#### Work to be completed
Look below for lines that hold the string "selector" and copy each one.

Before-and-after change data:
Segment Open

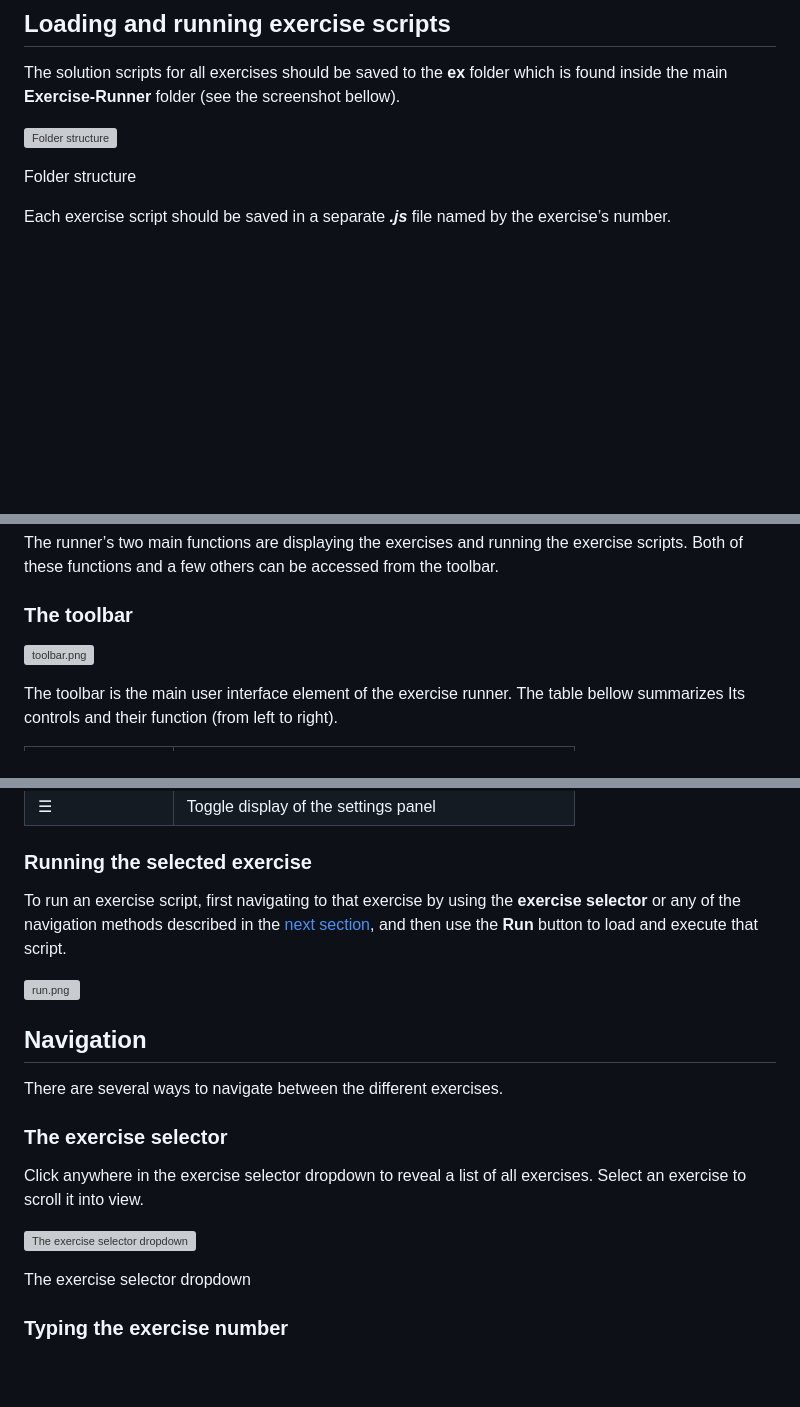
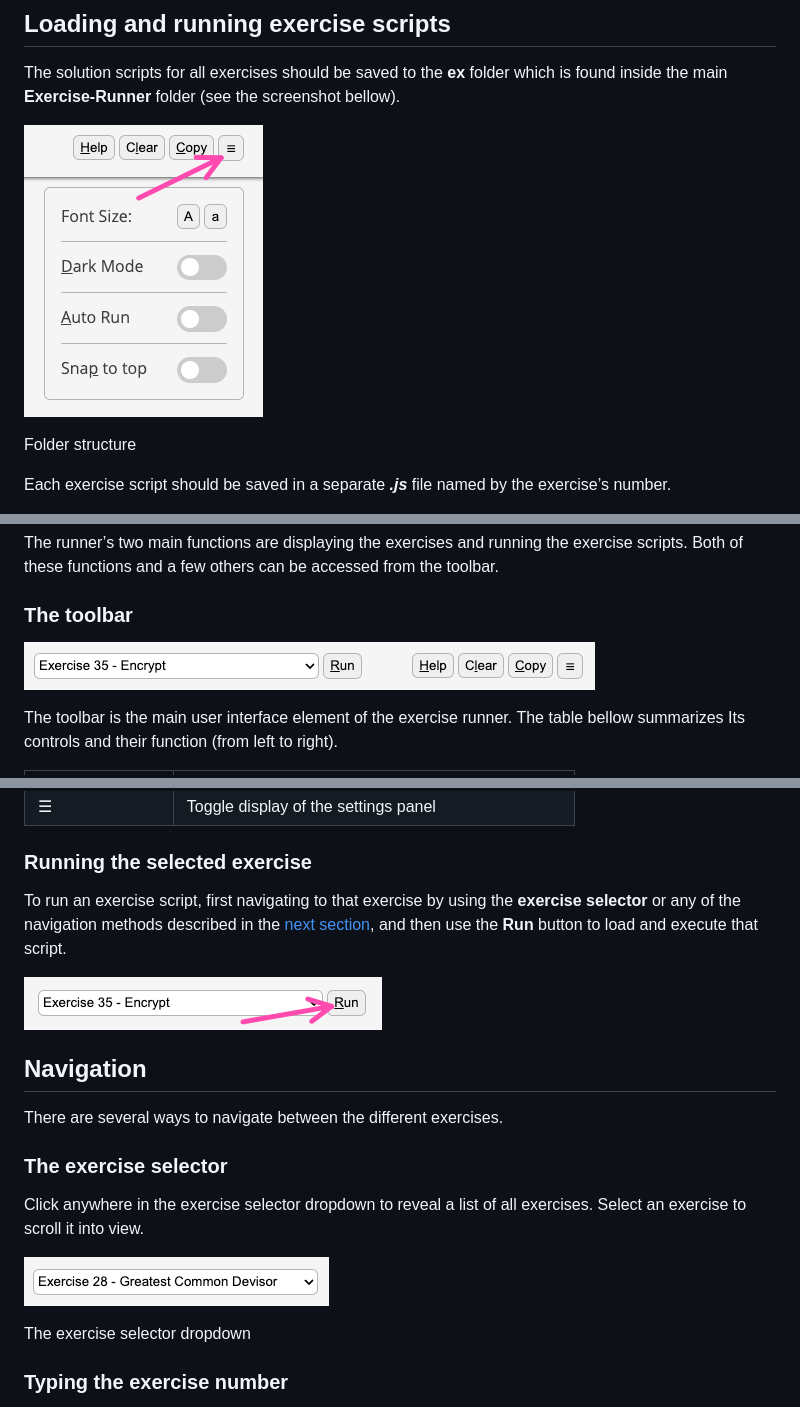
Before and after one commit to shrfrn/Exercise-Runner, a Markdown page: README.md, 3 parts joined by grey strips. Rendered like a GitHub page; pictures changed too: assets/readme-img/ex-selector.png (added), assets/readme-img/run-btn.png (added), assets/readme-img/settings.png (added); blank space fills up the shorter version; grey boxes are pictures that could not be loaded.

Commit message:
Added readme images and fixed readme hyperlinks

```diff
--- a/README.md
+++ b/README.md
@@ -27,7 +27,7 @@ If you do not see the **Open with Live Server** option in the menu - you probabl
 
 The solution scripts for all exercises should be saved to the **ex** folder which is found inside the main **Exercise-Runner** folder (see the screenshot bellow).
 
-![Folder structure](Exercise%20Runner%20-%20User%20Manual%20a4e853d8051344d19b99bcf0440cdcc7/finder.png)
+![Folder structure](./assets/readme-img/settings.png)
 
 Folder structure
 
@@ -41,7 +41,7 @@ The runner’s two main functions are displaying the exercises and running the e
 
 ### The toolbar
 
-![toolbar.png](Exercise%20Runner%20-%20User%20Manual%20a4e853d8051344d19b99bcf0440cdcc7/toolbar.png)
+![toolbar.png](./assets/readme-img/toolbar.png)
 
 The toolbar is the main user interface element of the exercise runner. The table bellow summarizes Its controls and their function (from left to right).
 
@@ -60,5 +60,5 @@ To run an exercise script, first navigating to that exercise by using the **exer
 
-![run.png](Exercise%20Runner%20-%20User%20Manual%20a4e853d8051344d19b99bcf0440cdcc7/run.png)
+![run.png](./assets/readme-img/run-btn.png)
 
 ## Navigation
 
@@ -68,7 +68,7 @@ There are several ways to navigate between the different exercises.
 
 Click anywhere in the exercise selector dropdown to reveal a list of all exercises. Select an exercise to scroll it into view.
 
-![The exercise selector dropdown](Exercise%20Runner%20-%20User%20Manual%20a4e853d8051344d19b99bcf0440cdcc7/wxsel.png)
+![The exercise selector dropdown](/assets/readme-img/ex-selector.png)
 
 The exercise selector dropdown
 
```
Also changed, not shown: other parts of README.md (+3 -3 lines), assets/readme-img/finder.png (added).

Segment Closed
Segment Open

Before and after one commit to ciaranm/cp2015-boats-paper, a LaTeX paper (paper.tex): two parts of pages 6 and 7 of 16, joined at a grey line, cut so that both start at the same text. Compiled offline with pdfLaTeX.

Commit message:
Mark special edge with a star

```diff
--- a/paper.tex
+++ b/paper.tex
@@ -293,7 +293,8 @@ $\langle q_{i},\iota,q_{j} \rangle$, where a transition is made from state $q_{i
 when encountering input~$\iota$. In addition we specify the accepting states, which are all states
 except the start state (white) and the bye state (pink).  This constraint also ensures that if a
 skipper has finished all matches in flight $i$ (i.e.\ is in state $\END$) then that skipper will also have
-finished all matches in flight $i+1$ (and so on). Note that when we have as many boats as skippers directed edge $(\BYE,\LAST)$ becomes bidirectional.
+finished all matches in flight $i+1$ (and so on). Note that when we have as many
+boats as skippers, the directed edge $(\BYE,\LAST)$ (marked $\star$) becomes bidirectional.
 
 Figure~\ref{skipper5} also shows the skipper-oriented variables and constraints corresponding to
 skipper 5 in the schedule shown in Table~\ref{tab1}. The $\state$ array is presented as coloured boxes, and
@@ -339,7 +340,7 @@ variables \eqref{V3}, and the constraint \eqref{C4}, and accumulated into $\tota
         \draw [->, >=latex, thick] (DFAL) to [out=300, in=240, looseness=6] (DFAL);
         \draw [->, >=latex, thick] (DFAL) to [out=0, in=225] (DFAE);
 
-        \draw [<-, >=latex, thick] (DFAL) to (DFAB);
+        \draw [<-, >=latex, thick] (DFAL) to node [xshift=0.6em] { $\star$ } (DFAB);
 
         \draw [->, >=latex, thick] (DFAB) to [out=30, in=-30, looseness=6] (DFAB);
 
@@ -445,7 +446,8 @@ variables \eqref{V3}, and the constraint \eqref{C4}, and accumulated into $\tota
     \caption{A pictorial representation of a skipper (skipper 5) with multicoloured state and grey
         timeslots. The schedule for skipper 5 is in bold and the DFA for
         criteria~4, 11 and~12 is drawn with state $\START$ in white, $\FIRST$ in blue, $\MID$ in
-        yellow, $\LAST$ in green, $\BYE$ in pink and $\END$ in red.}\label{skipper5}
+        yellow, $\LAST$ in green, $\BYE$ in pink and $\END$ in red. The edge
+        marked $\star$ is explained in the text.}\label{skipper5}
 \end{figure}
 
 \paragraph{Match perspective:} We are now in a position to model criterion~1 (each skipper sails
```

Segment Closed
Segment Open

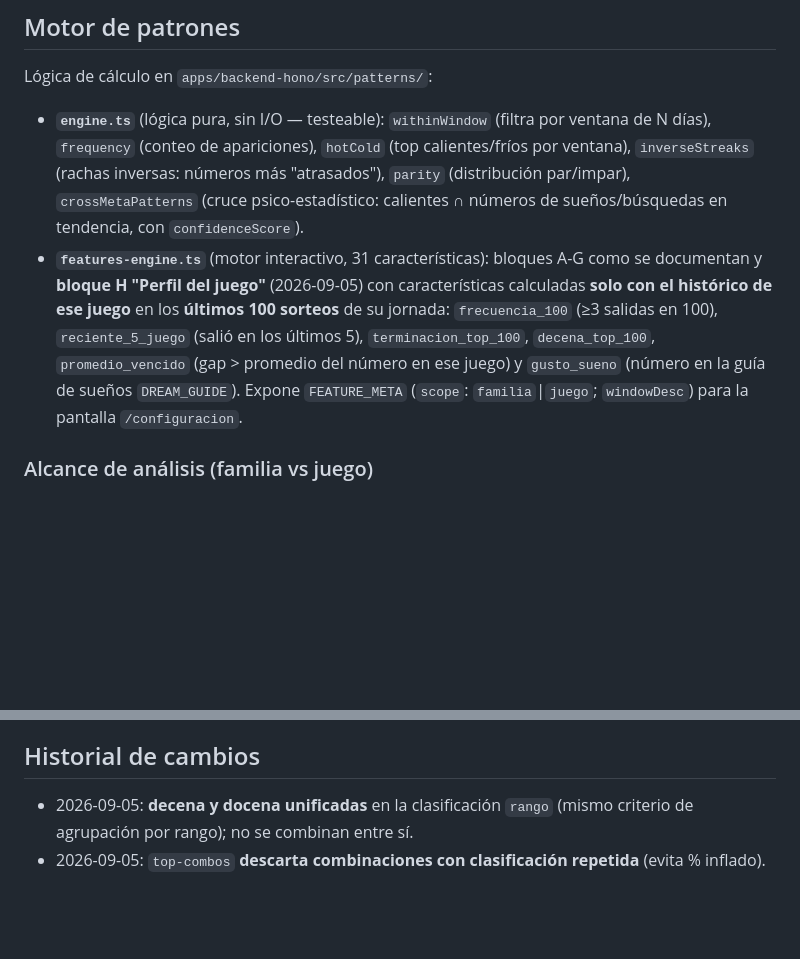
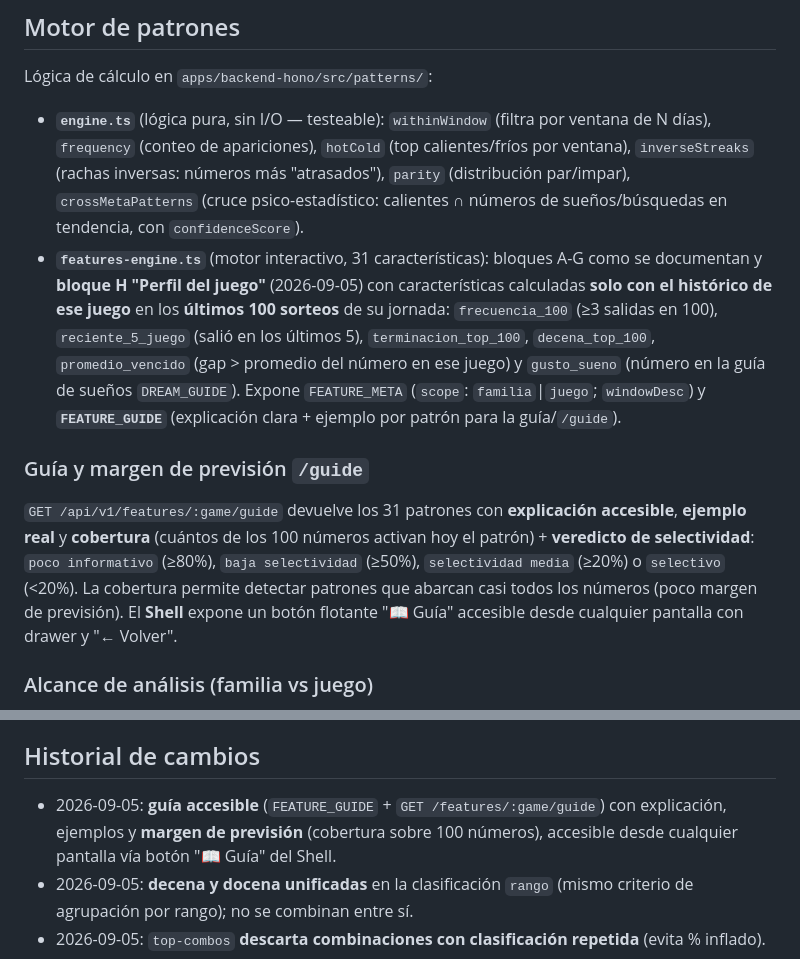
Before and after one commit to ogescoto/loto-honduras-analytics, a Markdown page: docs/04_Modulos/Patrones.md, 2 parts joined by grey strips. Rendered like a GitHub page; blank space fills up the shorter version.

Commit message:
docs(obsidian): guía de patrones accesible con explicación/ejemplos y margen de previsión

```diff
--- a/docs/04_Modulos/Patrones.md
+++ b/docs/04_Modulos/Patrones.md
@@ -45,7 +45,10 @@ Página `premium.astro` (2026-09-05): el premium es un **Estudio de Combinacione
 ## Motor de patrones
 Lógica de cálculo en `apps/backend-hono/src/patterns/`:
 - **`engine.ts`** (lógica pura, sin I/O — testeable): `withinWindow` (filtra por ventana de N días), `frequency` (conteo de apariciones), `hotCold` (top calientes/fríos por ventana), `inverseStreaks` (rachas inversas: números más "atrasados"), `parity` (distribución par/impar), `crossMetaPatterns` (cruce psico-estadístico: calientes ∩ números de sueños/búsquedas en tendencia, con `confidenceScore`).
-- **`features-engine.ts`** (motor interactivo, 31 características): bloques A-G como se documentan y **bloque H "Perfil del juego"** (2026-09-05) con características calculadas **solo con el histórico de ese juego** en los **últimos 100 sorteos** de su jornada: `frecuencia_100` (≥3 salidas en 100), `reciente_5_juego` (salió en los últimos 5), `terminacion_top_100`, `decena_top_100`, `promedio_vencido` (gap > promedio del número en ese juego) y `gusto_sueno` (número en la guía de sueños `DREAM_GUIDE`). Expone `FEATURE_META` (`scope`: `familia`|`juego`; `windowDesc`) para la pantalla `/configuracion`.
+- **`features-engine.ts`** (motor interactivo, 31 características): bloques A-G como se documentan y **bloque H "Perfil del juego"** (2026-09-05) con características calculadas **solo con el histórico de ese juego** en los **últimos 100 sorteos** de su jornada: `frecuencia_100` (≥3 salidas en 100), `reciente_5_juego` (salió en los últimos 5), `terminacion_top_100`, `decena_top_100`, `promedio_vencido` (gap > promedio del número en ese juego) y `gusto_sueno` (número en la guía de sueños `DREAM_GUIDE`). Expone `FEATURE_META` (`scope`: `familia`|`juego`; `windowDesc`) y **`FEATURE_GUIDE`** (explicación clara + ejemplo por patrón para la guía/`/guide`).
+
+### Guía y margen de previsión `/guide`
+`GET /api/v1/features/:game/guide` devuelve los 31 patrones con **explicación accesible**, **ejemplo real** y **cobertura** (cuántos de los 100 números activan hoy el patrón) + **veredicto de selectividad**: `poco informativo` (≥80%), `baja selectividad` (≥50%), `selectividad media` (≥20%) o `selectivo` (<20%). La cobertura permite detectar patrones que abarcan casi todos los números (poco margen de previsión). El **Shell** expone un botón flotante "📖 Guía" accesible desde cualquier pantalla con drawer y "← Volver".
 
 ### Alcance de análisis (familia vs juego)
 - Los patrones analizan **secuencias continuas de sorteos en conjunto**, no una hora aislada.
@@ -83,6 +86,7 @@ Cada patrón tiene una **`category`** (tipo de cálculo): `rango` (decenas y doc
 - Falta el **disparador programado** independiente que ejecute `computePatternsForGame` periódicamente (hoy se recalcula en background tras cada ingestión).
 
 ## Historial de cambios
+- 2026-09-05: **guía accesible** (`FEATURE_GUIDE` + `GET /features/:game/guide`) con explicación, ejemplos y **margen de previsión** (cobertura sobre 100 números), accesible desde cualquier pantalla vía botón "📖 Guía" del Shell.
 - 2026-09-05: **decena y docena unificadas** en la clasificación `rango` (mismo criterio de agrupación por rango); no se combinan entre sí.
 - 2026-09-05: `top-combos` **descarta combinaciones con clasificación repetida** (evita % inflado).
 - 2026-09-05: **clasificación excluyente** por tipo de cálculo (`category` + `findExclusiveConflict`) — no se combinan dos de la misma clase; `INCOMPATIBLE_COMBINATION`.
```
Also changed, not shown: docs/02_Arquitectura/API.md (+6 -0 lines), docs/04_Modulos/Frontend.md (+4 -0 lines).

Segment Closed

#### Your solution
Before and after one commit to shrfrn/Exercise-Runner, a Markdown page: README.md, 3 parts joined by grey strips. Rendered like a GitHub page; pictures changed too: assets/readme-img/ex-selector.png (added), assets/readme-img/run-btn.png (added), assets/readme-img/settings.png (added); blank space fills up the shorter version; grey boxes are pictures that could not be loaded.
 Click anywhere in the exercise selector dropdown to reveal a list of all exercises. Select an exercise to scroll it into view.
-![The exercise selector dropdown](Exercise%20Runner%20-%20User%20Manual%20a4e853d8051344d19b99bcf0440cdcc7/wxsel.png)
+![The exercise selector dropdown](/assets/readme-img/ex-selector.png)
 The exercise selector dropdown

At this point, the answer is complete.